Attention control involves three areas of the brain that activate, regulate, and monitor how information is received and processed. All three regions work together to supply the mental energy necessary for concentration, allow the mind to focus on important details, and permit completion of tasks despite distractions. When all areas of the brain work in concert, attention control can be accomplished and switched to another job as needed.
Mental energy control occurs in the brainstem. This region regulates alertness and balances arousal and sleep states. Energy is allocated to effort when tasks require attention control, but it decreases to permit sleep. Dysfunction of mental energy control typically causes sleepiness during the day and an inability to maintain focus to start and finish a task. This part of the mind regulates energy cycles from day to day and task to task.
Processing controls also play an important role in attention control. Activity in the cortex and midbrain manage how information is analyzed and used, often called selective attention. These areas allow the mind to prioritize data to finish a task by using prior experience to rank the level of importance of incoming information. People suffering from processing control dysfunction might become distracted by audio or visual stimuli. Attention control might be hampered by an inability to identify main points in a problem or focus on minute details.

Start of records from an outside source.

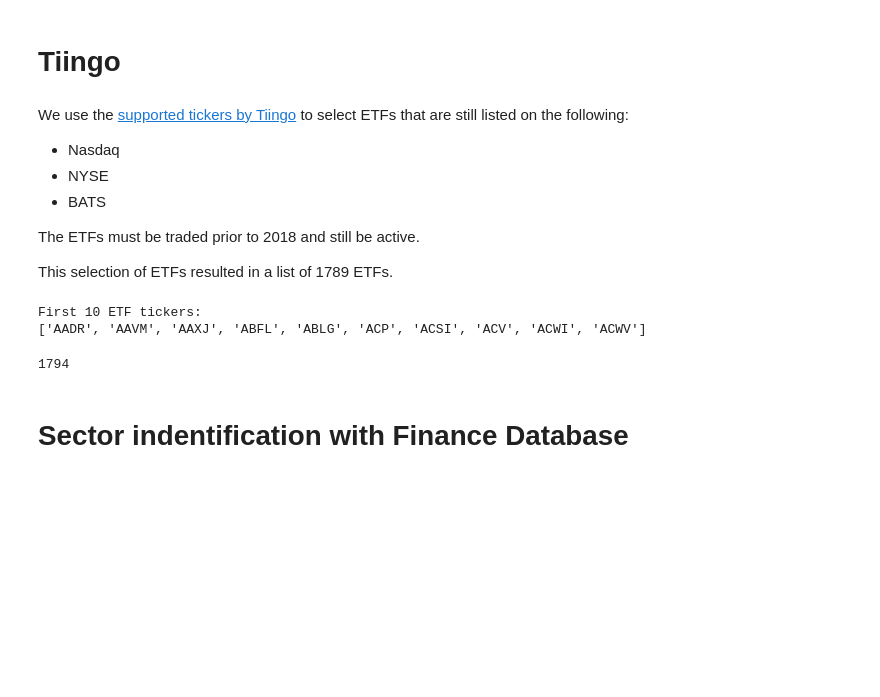
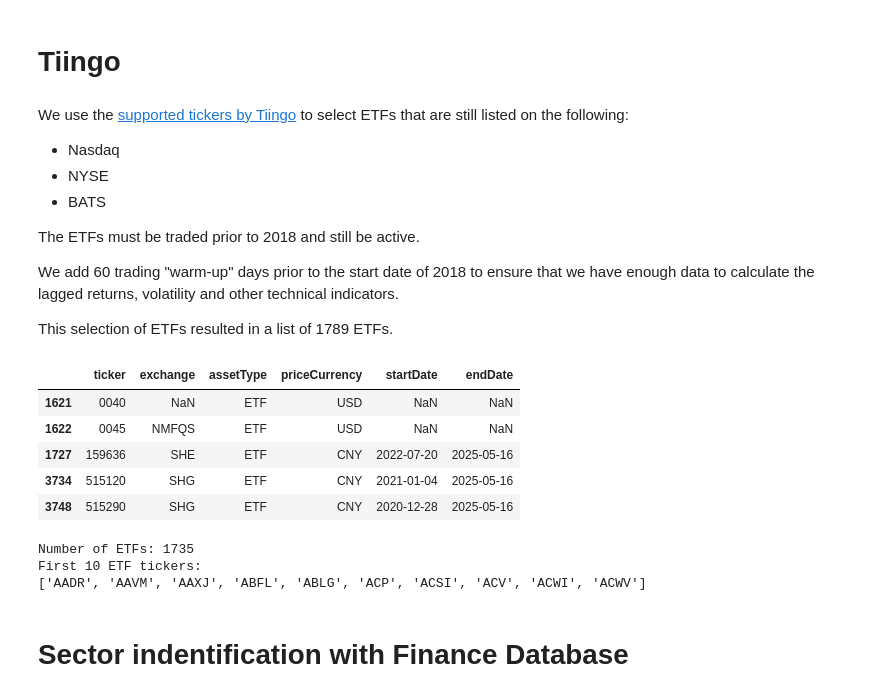
Before and after one commit to human-ak/WQU-Capstone, a Jupyter notebook: notebooks/0.Asset_universe_Tiingo.ipynb, the cells around one changed output. Drawn from its saved outputs; the diff is of its cells as text; code cells hidden in the pictures; blank space fills up the shorter version.

```diff
--- a/notebooks/0.Asset_universe_Tiingo.ipynb
+++ b/notebooks/0.Asset_universe_Tiingo.ipynb
@@ -24,42 +28,63 @@ We use the [supported tickers by Tiingo](https://www.tiingo.com/documentation/en
 
 The ETFs must be traded prior to 2018 and still be active.
 
+We add 60 trading "warm-up" days prior to the start date of 2018 to ensure that we have enough data to calculate the lagged returns, volatility and other technical indicators.
+
 This selection of ETFs resulted in a list of 1789 ETFs.
 # %%
 # Download the Tiingo supported tickers file from the URL
 tiingo_zip_url = 'https://apimedia.tiingo.com/docs/tiingo/daily/supported_tickers.zip'
 #unzip the file
 tiingo_zip_path = 'supported_tickers.zip'
 # Download the zip file
 response = requests.get(tiingo_zip_url)
 with open(tiingo_zip_path, 'wb') as f:
     f.write(response.content)
 # Unzip the file
 with zipfile.ZipFile(tiingo_zip_path, 'r') as zip_ref:
     zip_ref.extractall('.')
 
 # Read the CSV file
 supported_tickers_df = pd.read_csv(tiingo_zip_path)
 # Filter the DataFrame to include only ETFs
 etfs_df = supported_tickers_df[supported_tickers_df['assetType'] == 'ETF']
-# Filter the DataFrame to include only the tickers that are not delisted
-etfs_df = etfs_df[etfs_df['endDate'] >= '2025-04-23']
-# Filter the DataFrame to include only the tickers traded prior to 2018
-etfs_df = etfs_df[etfs_df['startDate'] <= '2018-01-01']
-# Filter the DataFrame to include only the tickers traded on NYSE, NASDAQ or BATS
-etfs_df = etfs_df[etfs_df['exchange'].isin(['NYSE', 'NYSE ARCA', 'NYSE MKT', 'NASDAQ', 'BATS'])]
-# return the tickers
-etf_tickers = etfs_df['ticker'].tolist()
-# display the first 10 tickers
-print("First 10 ETF tickers:")
-print(etf_tickers[:10])
+etfs_df.head()
 # %% [output]
-First 10 ETF tickers:
-['AADR', 'AAVM', 'AAXJ', 'ABFL', 'ABLG', 'ACP', 'ACSI', 'ACV', 'ACWI', 'ACWV']
+|  | ticker | exchange | assetType | priceCurrency | startDate | endDate |
+| 1621 | 0040 | NaN | ETF | USD | NaN | NaN |
+| 1622 | 0045 | NMFQS | ETF | USD | NaN | NaN |
+| 1727 | 159636 | SHE | ETF | CNY | 2022-07-20 | 2025-05-16 |
+| 3734 | 515120 | SHG | ETF | CNY | 2021-01-04 | 2025-05-16 |
+| 3748 | 515290 | SHG | ETF | CNY | 2020-12-28 | 2025-05-16 |
-# %%
-len(etf_tickers)
-# %% [output]
-1794
+# %%
+ # Setting the ETF filters
+exchange_filter = ['NYSE', 'NYSE ARCA', 'NYSE MKT', 'NASDAQ', 'BATS']
+startDate_filter = pd.to_datetime('2018-01-01')
+endDate_filter = pd.to_datetime('2025-04-23')
+# Setting the warmup period
+warmup_period = int(60 *1.4) # 60 approx 60 trading days
+warmup_start = startDate_filter - pd.Timedelta(days=warmup_period)
+# Convert the startDate and endDate columns to datetime
+etfs_df['startDate'] = pd.to_datetime(etfs_df['startDate'])
+etfs_df['endDate'] = pd.to_datetime(etfs_df['endDate'])
+
+# Filter the DataFrame to include only the tickers that are not delisted
+etfs_df = etfs_df[etfs_df['endDate'] >= endDate_filter]
+# Filter the DataFrame to include only the tickers traded prior to 2018
+etfs_df = etfs_df[etfs_df['startDate'] <= warmup_start]
+# Filter the DataFrame to include only the tickers traded on NYSE, NASDAQ or BATS
+etfs_df = etfs_df[etfs_df['exchange'].isin(exchange_filter)]
+# return the tickers
+etf_tickers = etfs_df['ticker'].tolist()
+# Display the number of tickers
+print(f"Number of ETFs: {len(etf_tickers)}")
+# display the first 10 tickers
+print("First 10 ETF tickers:")
+print(etf_tickers[:10])
+# %% [output]
+Number of ETFs: 1735
+First 10 ETF tickers:
+['AADR', 'AAVM', 'AAXJ', 'ABFL', 'ABLG', 'ACP', 'ACSI', 'ACV', 'ACWI', 'ACWV']
 # %% [markdown]
 # Sector indentification with Finance Database
 # %% [markdown]
```
Also changed, not shown: parts of 14 cells of this notebook, 5 other files.
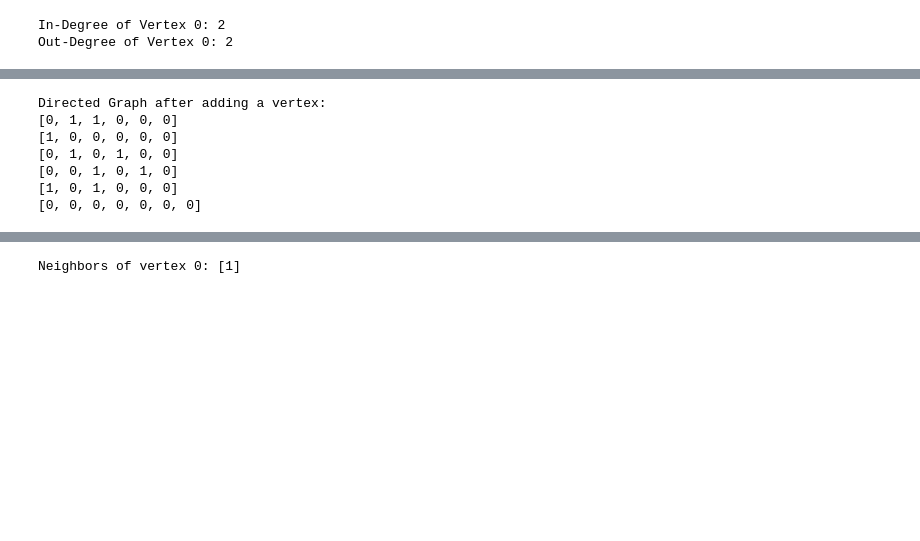
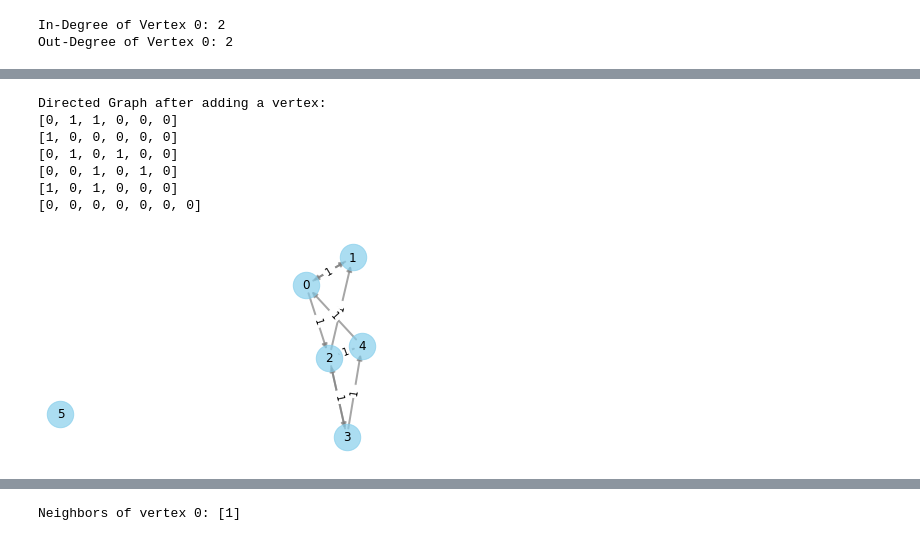
Before and after one commit to Muhammad-Sheraz-ds/Data-Structures-and-Algorithms-in-Python, a Jupyter notebook: Graphs/Adjacent Matrices Method/Directed Graphs Ajacent Matrices.ipynb, the cells around one changed output, grey strips where cells are left out. Drawn from its saved outputs; the diff is of its cells as text; code cells hidden in the pictures; blank space fills up the shorter version.

```diff
--- a/Graphs/Adjacent Matrices Method/Directed Graphs Ajacent Matrices.ipynb
+++ b/Graphs/Adjacent Matrices Method/Directed Graphs Ajacent Matrices.ipynb
@@ -115,15 +152,17 @@ Directed Graph after removing edge (1, 3):
 # %%
 graph.add_vertex()
-
 print("\nDirected Graph after adding a vertex:")
 graph.display()
+
+graph.visualize_graph()
 # %% [output]
 Directed Graph after adding a vertex:
 [0, 1, 1, 0, 0, 0]
 [1, 0, 0, 0, 0, 0]
 [0, 1, 0, 1, 0, 0]
 [0, 0, 1, 0, 1, 0]
 [1, 0, 1, 0, 0, 0]
 [0, 0, 0, 0, 0, 0, 0]
+[figure, added]
 # %%
 graph.remove_vertex(1)
```
Also changed, not shown: parts of 6 cells of this notebook, 18 other files.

The third area of the brain governs production control needed to concentrate. Occurring in the prefrontal cortex, this process permits the mind to analyze options, predict outcomes, and foresee consequences of various actions. Attention control requires pacing in this area of the brain to prevent working too slowly or too quickly on the task. When operating efficiently, production control allows the mind to break down complex, difficult problems into manageable segments. Dysfunction of this process might lead to impulsive behavior and frustration.
Researchers studied how different areas of the brain work together to facilitate attention control while learning, on the job, and in social settings. They used a drug approved for sleep disorders that quiets activity in the brainstem to manage mental energy. Scientists discovered participants could focus better because the drug increased coordination between the processing center in the prefrontal cortex and the brainstem.
When concentration is not needed, neurons in the prefrontal cortex typically fire randomly when thoughts and external stimuli intrude. If a person with normal functioning in all three parts of the brain wants to concentrate, neurons become more inactive. They only fire to process and analyze information needed for selective attention to complete the task at hand. This focused attention also allows a person to continue attention control when unmotivated or bored.